The result of these parenting disparities is that by the time girls grow into young women, they've learned fewer effective coping strategies than their male counterparts, which translates to higher anxiety. The sexes learn to deal with fear in two very different ways: men have been conditioned to tackle problems head-on, while women have been taught to worry, ruminate, and complain to each other (hey, I'm just reporting the research) rather than actively confront challenges. These are generalizations, of course; the fact that I have always been an Olympic-caliber worrier offers us just one example of how men can fret with the best of them, and everyone knows at least one woman who appears not even to know what fear is. Still, these differences in upbringing clarify quite a bit about the gender gap in anxiety.
Yet parenting doesn't tell the full story of feminine nerves, because even if a young woman emerges from childhood as a relatively cool and resilient adult, she still has to do battle with social forces that seem bent on making her anxious. You may expect me to dwell here on the viselike pressure that contemporary culture exerts on women to look beautiful and young forever (one highly questionable survey found that women worry about their bodies an average of 252 times a week), but while this is a significant issue, the cultural biases about women and anxiety run deeper still.
We have an odd tendency to label women as anxious even when they aren't. A recent, highly revealing study showed that even in situations in which male and female subjects experience the same level of an emotion, women are consistently seen—and even see themselves—as being "more emotional" than men. It shouldn't be too surprising, then, that this bias holds for anxiety as well; we buy into the fretful-women stereotypes far too often. Another report, for example, found significant differences in the way doctors respond to patients who report common stress symptoms like chest pain: Whereas men get full cardiac workups, women are more often told that they're just stressed or anxious, and that their symptoms are in their heads.
It should be pretty clear by now that the claims about women being far more innately anxious than men are suspect, but before I depart in a blaze of justice, one final point is in order: Men are getting off much too easily in the anxiety discussion.
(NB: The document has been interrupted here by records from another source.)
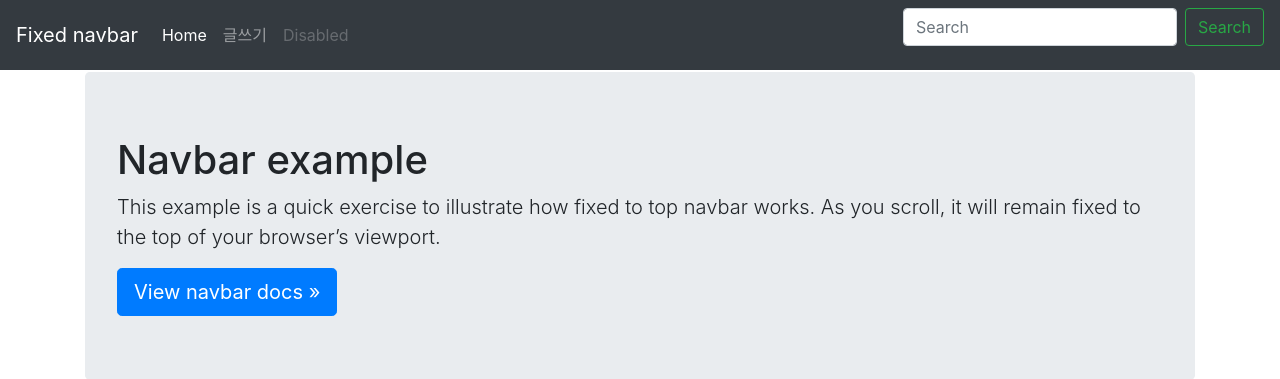
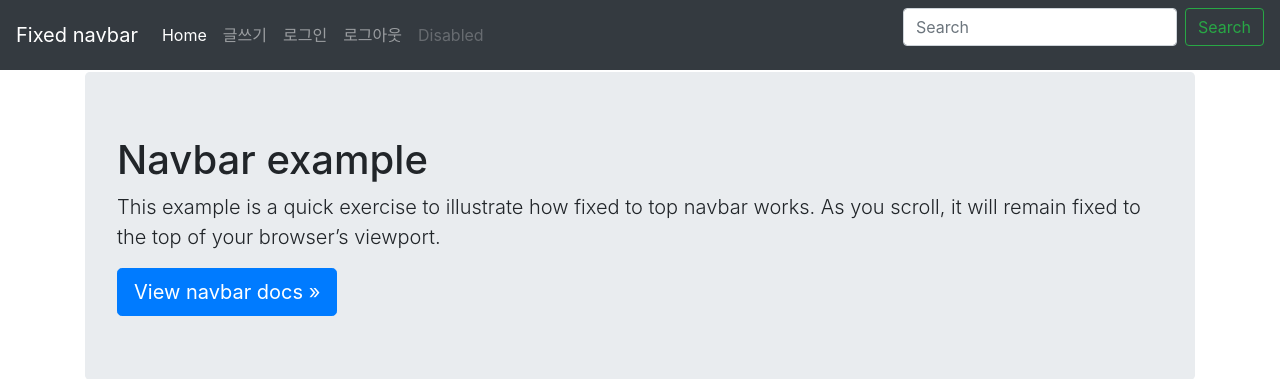
Before and after one commit to likelionknut/opentutorials_django, a Django app: page /blogMain/ in a window 1280 px wide. Shown: the top 379 px of the page. Run offline with Django 3.2, Linux system fonts and the light colour scheme; some libraries are stand-ins or nearby versions.

Commit message:
modified 'blogMain.html' 로그인, 로그아웃 navbar 추가

```diff
--- a/blogapp/templates/blogMain.html
+++ b/blogapp/templates/blogMain.html
@@ -21,6 +21,12 @@
                 <a class="nav-link" href="#">글쓰기</a>
             </li>
             <li class="nav-item">
+                <a class="nav-link" href="#">로그인</a>
+            </li>
+            <li class="nav-item">
+                <a class="nav-link" href="#">로그아웃</a>
+            </li>
+            <li class="nav-item">
                 <a class="nav-link disabled" href="#">Disabled</a>
             </li>
         </ul>
```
Probably the most significant reason why women get diagnosed with anxiety disorders twice as often as men isn't that they're doubly fearful. It's because anxious men are much less likely to seek psychological help.
The flip side of being raised to always show strength is that men come to feel that going to a therapist is a sign of weakness or failure (think of Tony Soprano's mopey resistance to the benefits of psychiatry), which is why men constitute just 37 percent of therapy patients, by some estimates. If nearly twice as many women seek help from a psychologist, then they'll obviously be diagnosed more often with anxiety disorders. Troublingly enough, the evidence shows that while women deal with anxiety and stress by worrying, men are more likely to try to bury these feelings with alcohol or drugs—which offers one rationale for why men are at higher risk for "antisocial" disorders like alcoholism.
So take heart, women of the world: You're not necessarily bioengineered to be worry machines. The deeper truth behind the great anxiety divide is this: We all get stressed-out and nervous sometimes. Women are simply more honest about their anxiety, because they've been taught to deal with it through unencumbered fretting. Of course, I'm not about to declare that if we raised boys and girls exactly the same, eradicated the cultural anxiety bias against women, and frog-marched more men into therapy, the gender nervousness gap would magically disappear. We would almost certainly see, though, that this gap is far smaller than we think.